With the Eighth Amendment repealed, the next step would be for the Irish parliament to pass legislation creating new laws to govern abortion in the country. Most likely, what we’ll see will mirror the state of the law in the rest of Western Europe, where abortion is largely permissible for any reason in the early stages of pregnancy but more tightly regulated later in pregnancy. Under the bill that the current Irish government has ready to be introduced pending certification of the results of this referendum. That bill would allow abortion on demand up to the 12th week of pregnancy, although it would require a waiting period of three days following an initial medical consultation. Between the 12th and 24th weeks of pregnancy, abortion would be permitted if the pregnancy was a threat to the life or health of the mother. After 24 weeks, it would be largely banned. While this proposal is more stringent than laws here in the United States, it is largely similar to existing laws elsewhere in Europe.

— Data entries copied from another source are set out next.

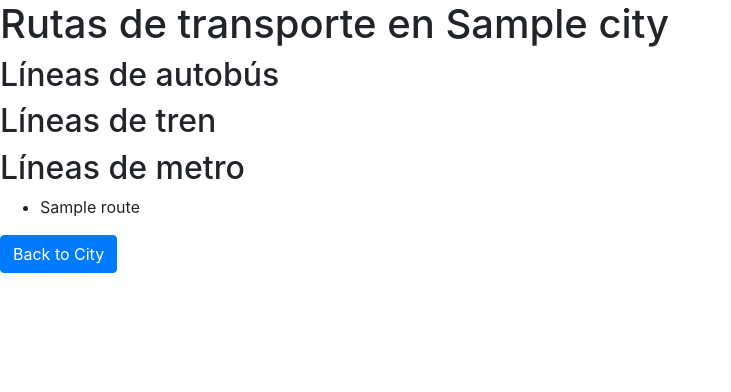
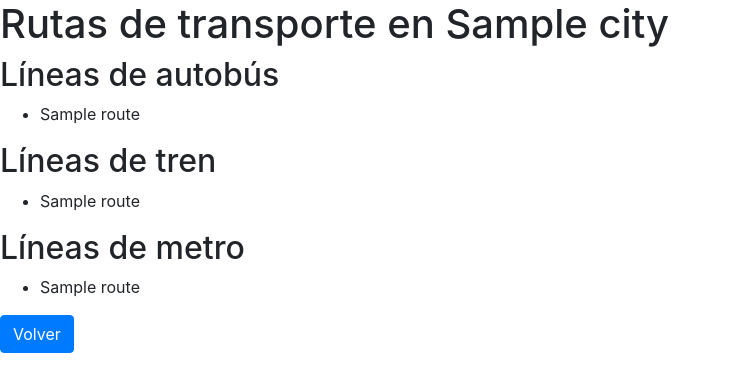
Before and after one commit to jaimegallegoo/TFG-Integration-of-SUMO-in-the-FIWARE-ecosystem, a Flask app: template web/templates/routes.html in a window 1280 px wide. Shown: the top 392 px of the page, without its empty margins (0-731 px from the left). Run offline with Flask 2, Linux system fonts and the light colour scheme; the template is opened without the code that fills it: most values are stand-ins (such as "Sample title", 1, 10 or a date in 2020); some libraries are stand-ins or nearby versions.

Commit message:
Dividir las rutas por categorías

```diff
--- a/scripts/web-server/server.py
+++ b/scripts/web-server/server.py
@@ -54,11 +54,23 @@ def routes(city):
     # Fetch data from the Orion Context Broker
     routes_response = requests.get(f'http://orion:1026/v2/entities/?type=PublicTransportRoute&options=keyValues&q=address.addressLocality=={city.capitalize()}')
 
-    # Convert the response to JSON
+    # Fetch the bus routes
+    bus_routes_response = requests.get(f'http://orion:1026/v2/entities/?type=PublicTransportRoute&options=keyValues&q=address.addressLocality=={city.capitalize()};transportationType==3')
+
+    # Fetch the train routes
+    train_routes_response = requests.get(f'http://orion:1026/v2/entities/?type=PublicTransportRoute&options=keyValues&q=address.addressLocality=={city.capitalize()};transportationType==2')
+
+    # Fetch the subway routes
+    subway_routes_response = requests.get(f'http://orion:1026/v2/entities/?type=PublicTransportRoute&options=keyValues&q=address.addressLocality=={city.capitalize()};transportationType==1')
+
+    # Convert the responses to JSON
     routes = routes_response.json()
+    bus_routes = bus_routes_response.json()
+    train_routes = train_routes_response.json()
+    subway_routes = subway_routes_response.json()
 
     # Pass the data to the template
-    return render_template('routes.html', city=city, routes=routes)
+    return render_template('routes.html', city=city, routes=routes, bus_routes=bus_routes, train_routes=train_routes, subway_routes=subway_routes)
 
 # Serve the stops.html file
 @app.route('/cities/<city>/stops')
--- a/web/templates/routes.html
+++ b/web/templates/routes.html
@@ -11,17 +11,29 @@
 
     <h2>Líneas de autobús</h2>
 
+    <ul>
+        {% for route in bus_routes %}
+        <li>{{ route.name }}</li>
+        {% endfor %}
+    </ul>
+
     <h2>Líneas de tren</h2>
+
+    <ul>
+        {% for route in train_routes %}
+        <li>{{ route.name }}</li>
+        {% endfor %}
+    </ul>
 
     <h2>Líneas de metro</h2>
 
     <ul>
-        {% for route in routes %}
+        {% for route in subway_routes %}
         <li>{{ route.name }}</li>
         {% endfor %}
     </ul>
 
-    <a href="/" class="btn btn-primary">Back to City</a>
+    <a href="/" class="btn btn-primary">Volver</a>
 </body>
 
 </html>
```
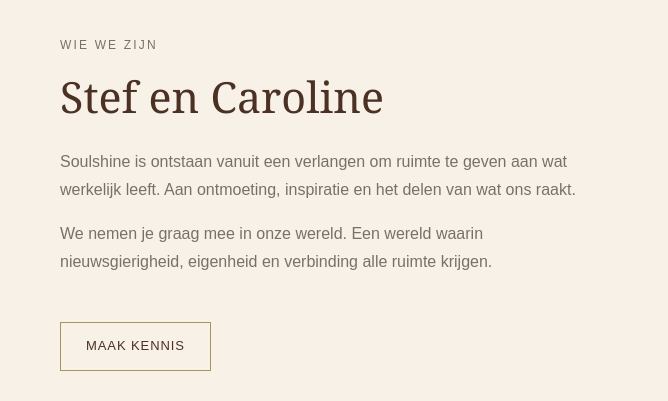
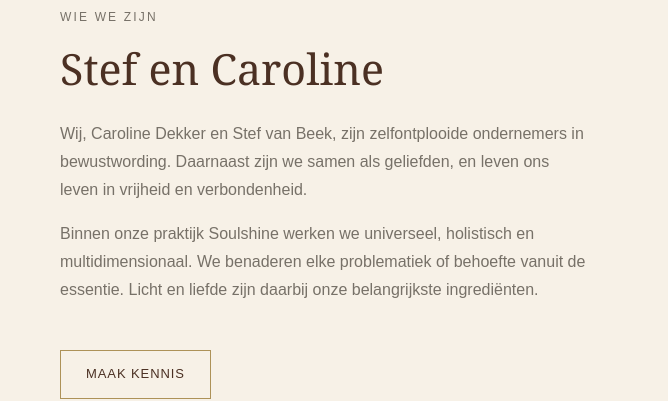
Before and after one commit to caroline-stef/soulshine, a plain HTML site: page index.html in a window 1280 px wide. Shown: the part 1040-1441 px from the top of the page, 612-1280 px from the left. Drawn offline with Linux system fonts and the light colour scheme.

Commit message:
Revise content about Soulshine and its founders

```diff
--- a/index.html
+++ b/index.html
@@ -383,14 +383,12 @@ nav a:hover {
           <h2>Stef en Caroline</h2>
 
           <p>
-            Soulshine is ontstaan vanuit een verlangen om ruimte te geven
-            aan wat werkelijk leeft. Aan ontmoeting, inspiratie en het
-            delen van wat ons raakt.
+            Wij, Caroline Dekker en Stef van Beek, zijn zelfontplooide ondernemers in bewustwording. Daarnaast zijn we samen als geliefden, en leven ons leven in vrijheid en verbondenheid.
+
           </p>
 
           <p>
-            We nemen je graag mee in onze wereld. Een wereld waarin
-            nieuwsgierigheid, eigenheid en verbinding alle ruimte krijgen.
+            Binnen onze praktijk Soulshine werken we universeel, holistisch en multidimensionaal. We benaderen elke problematiek of behoefte vanuit de essentie. Licht en liefde zijn daarbij onze belangrijkste ingrediënten.
           </p>
 
           <a class="button" href="#contact">MAAK KENNIS</a>
```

While one can argue that this new law is far from ideal, it’s certainly better than the situation Irish women have faced ever since the Eighth Amendment became part of the Irish Constitution. Under that regime, it’s estimated that some 170,000 Irish women have traveled to other parts of Europe, most especially the United Kingdom, to obtain an abortion. While that travel has become far easier thanks both to the ease of movement under the E.U. and the rise of discount airlines that make travel within Europe more affordable than it used to be. Nonetheless, there have been countless numbers of Irish women and girls who were unable to make that kind of trip and many who have died or suffered serious injury because of Ireland’s insanely restrivtive abortion laws. The Irish population has voted to change that, though, and that’s a good thing.